4.3. ScoSl possesses a redox active CXXXC motif but not thiol-disulphide reductase activity
To explore a possible role for apo-ScoSl as a thiol-disulphide reductase, the mid-point redox potential (Em) of the Cys residues in the CXXXC motif of apo-ScoSl was first determined by measuring the difference in fluorescence intensity of W132 in the oxidized and reduced forms of apo-ScoSl upon addition of DTT (figure 4a). The data fit to the Nernst equation (3.1) to give an Em value of –280 mV. An insulin precipitation assay with E. coli Trx as a control was used to assess whether ScoSl displayed thiol-disulphide reductase activity . From the data presented in figure 4b, it is clear that Trx displays catalytic activity, whereas the long lag-phase followed by the slow increase in ΔA650 for apo-ScoSl is equivalent to the assay with DTT only and BSA with DTT (figure 4b), i.e. no catalytic activity. This indicates that despite having a redox active CXXXC motif, ScoSl does not possess catalytic thiol-disulphide reductase activity in the apo-form.
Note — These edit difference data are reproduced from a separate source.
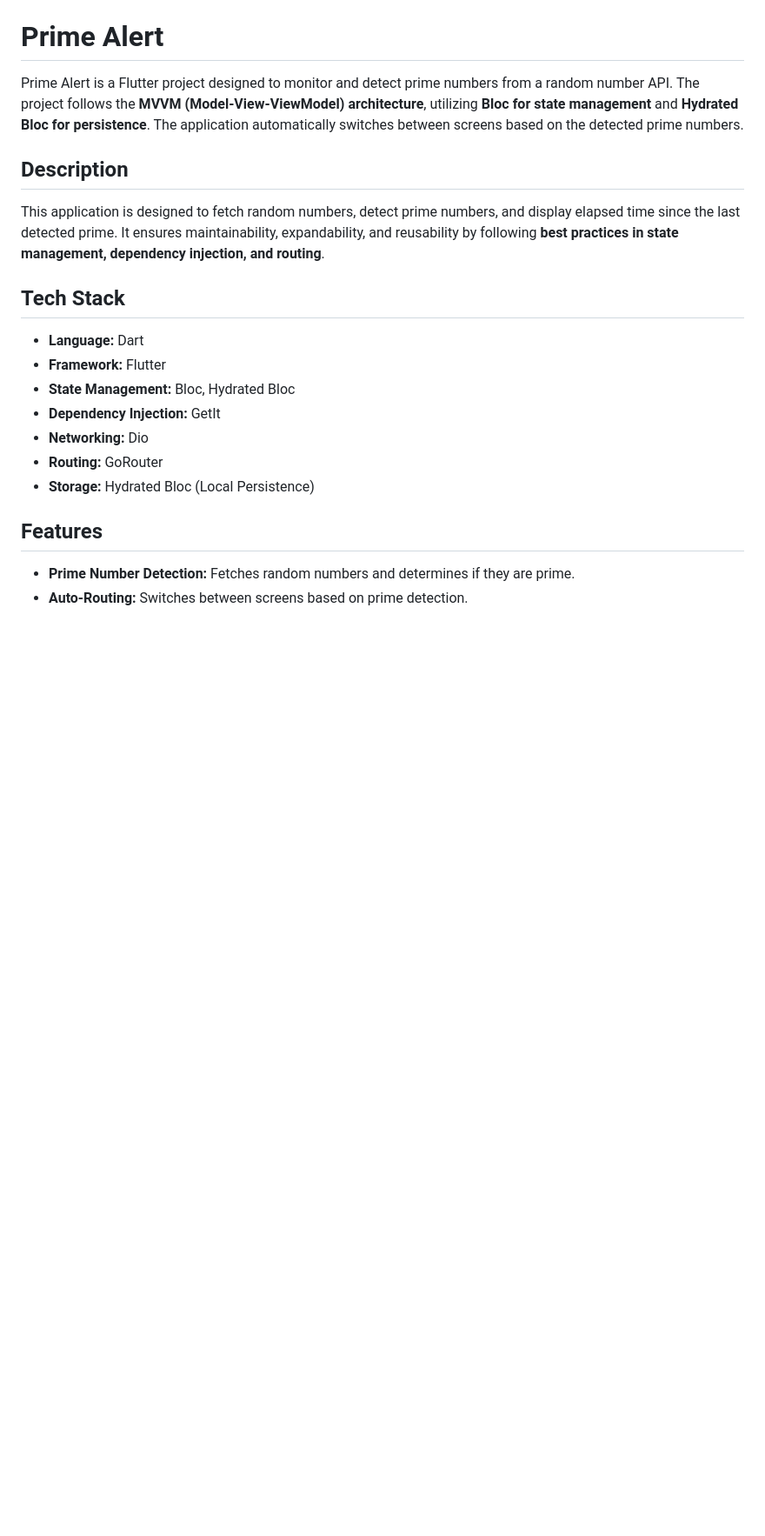
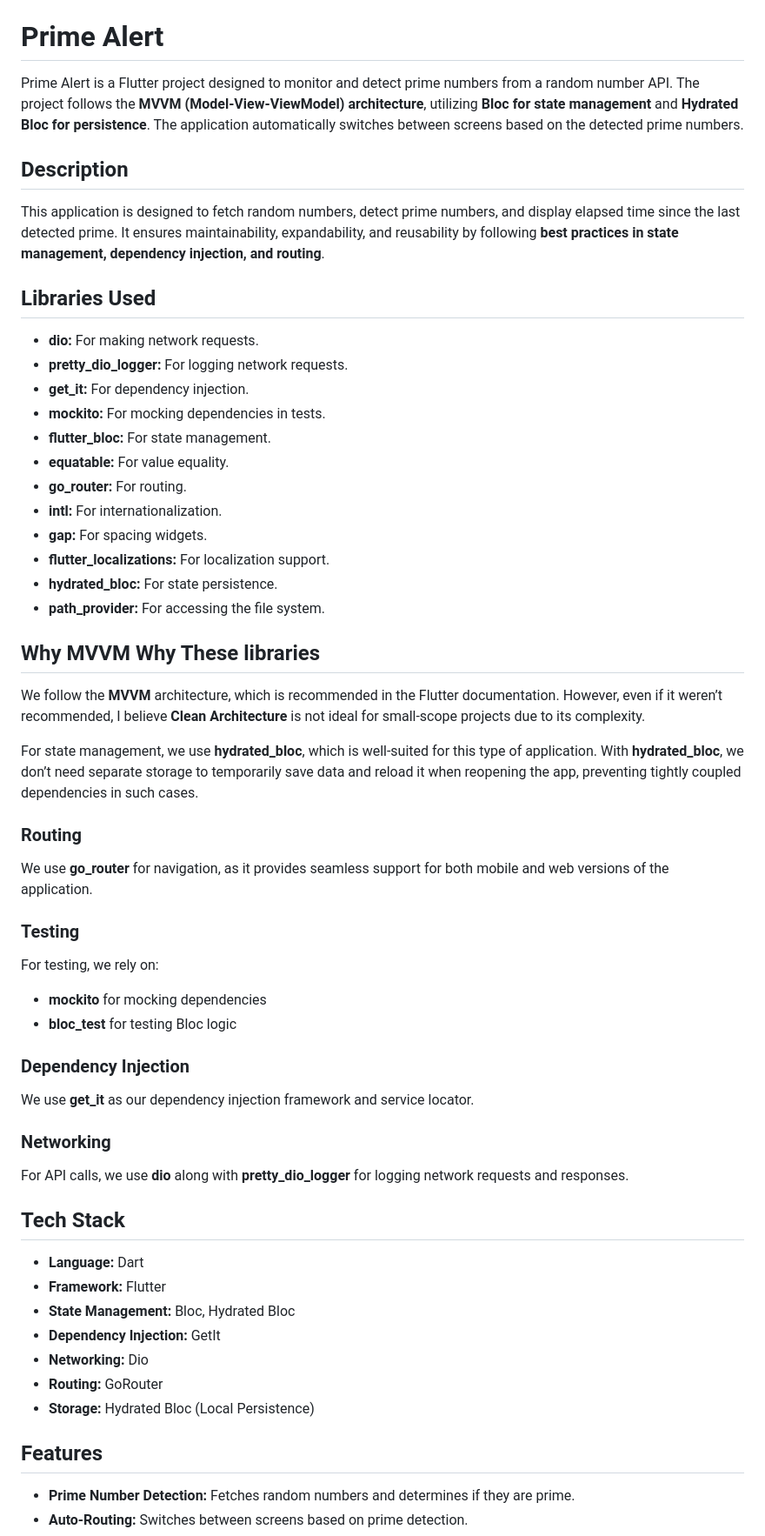
Before and after one commit to alirezat66/prime_alert, a Markdown page: README.md, the part around the change. Shown at 87% size. Drawn GitHub-style; blank space fills up the shorter version.

Commit message:
docs: update README to include libraries used, architecture rationale, and testing details

```diff
--- a/README.md
+++ b/README.md
@@ -5,6 +5,42 @@ Prime Alert is a Flutter project designed to monitor and detect prime numbers fr
 ## Description
 
 This application is designed to fetch random numbers, detect prime numbers, and display elapsed time since the last detected prime. It ensures maintainability, expandability, and reusability by following **best practices in state management, dependency injection, and routing**.
+
+## Libraries Used
+
+- **dio:** For making network requests.
+- **pretty_dio_logger:** For logging network requests.
+- **get_it:** For dependency injection.
+- **mockito:** For mocking dependencies in tests.
+- **flutter_bloc:** For state management.
+- **equatable:** For value equality.
+- **go_router:** For routing.
+- **intl:** For internationalization.
+- **gap:** For spacing widgets.
+- **flutter_localizations:** For localization support.
+- **hydrated_bloc:** For state persistence.
+- **path_provider:** For accessing the file system.
+
+## Why MVVM Why These libraries
+
+We follow the **MVVM** architecture, which is recommended in the Flutter documentation. However, even if it weren’t recommended, I believe **Clean Architecture** is not ideal for small-scope projects due to its complexity.
+
+For state management, we use **hydrated_bloc**, which is well-suited for this type of application. With **hydrated_bloc**, we don’t need separate storage to temporarily save data and reload it when reopening the app, preventing tightly coupled dependencies in such cases.
+
+### Routing
+We use **go_router** for navigation, as it provides seamless support for both mobile and web versions of the application.
+
+### Testing
+For testing, we rely on:
+- **mockito** for mocking dependencies
+- **bloc_test** for testing Bloc logic
+
+### Dependency Injection
+We use **get_it** as our dependency injection framework and service locator.
+
+### Networking
+For API calls, we use **dio** along with **pretty_dio_logger** for logging network requests and responses.
+
 
 ## Tech Stack
 
```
4.4. ScoSl is critical for morphological development and CcO activity at low exogenous Cu levels
The function of ScoSl was probed by comparing morphological development and CcO activity of wt S. lividans 1326 and Δsco strains. The wt strain shows almost full development, aerial hyphae and spore production on R5 medium, and a clear stimulation of development on R5 supplemented with 10 μM Cu(II) (figure 5a). The Δsco mutant, on the other hand, is not capable of switching from vegetative to aerial growth and spore production on R5 medium (less than 0.2 μM Cu(II)), whereas development is clearly restored upon addition of 10 μM Cu(II) (figure 5a). This demonstrates that ScoSl has a critical role in the onset of aerial hyphae formation at low Cu availability. A similar effect on development of the Δsco strain is seen on DNA medium under low levels of exogenous Cu(II) but development is once more restored on addition of 10 μM Cu(II) (figure 5b). A cox::Apra strain, in which the genes SL2155 and SL2156 encoding for subunits I and II of the aa3-type CcO have been removed, appears to be viable and not defective in development under low or elevated Cu(II) (figure 5a,b). However, development is somewhat delayed compared with the wt on both R5 and DNA medium. CcO activity was tested for in the cox::Apra mutant by using TMPD as substrate. It is apparent from figure 5b that no indophenol blue was observed and this is therefore consistent with the absence of TMPD oxidation by the aa3-type CcO, but also points to the absence of any other Cu/haem oxidases that may be upregulated in the absence of the aa3-type (the bo-type and ba3-type Cu/haem oxidases that do not react with TMPD are absent in S. livdians). In line with a putative function of ScoSl in the assembly of the CuA site, the CcO activity in the Δsco mutant (figure 5b) is strongly reduced and maximal 25 per cent of the activity is found in the wt strain (figure 5c,d). Increasing the Cu(II) concentration in the medium clearly restores CcO activity to wt levels in the Δsco mutant, corroborating the observation with development that ScoSl is also not required for maturation of CcO at elevated Cu(II) levels.
4.5. ScoSl binds Cu(II) rapidly in a biphasic process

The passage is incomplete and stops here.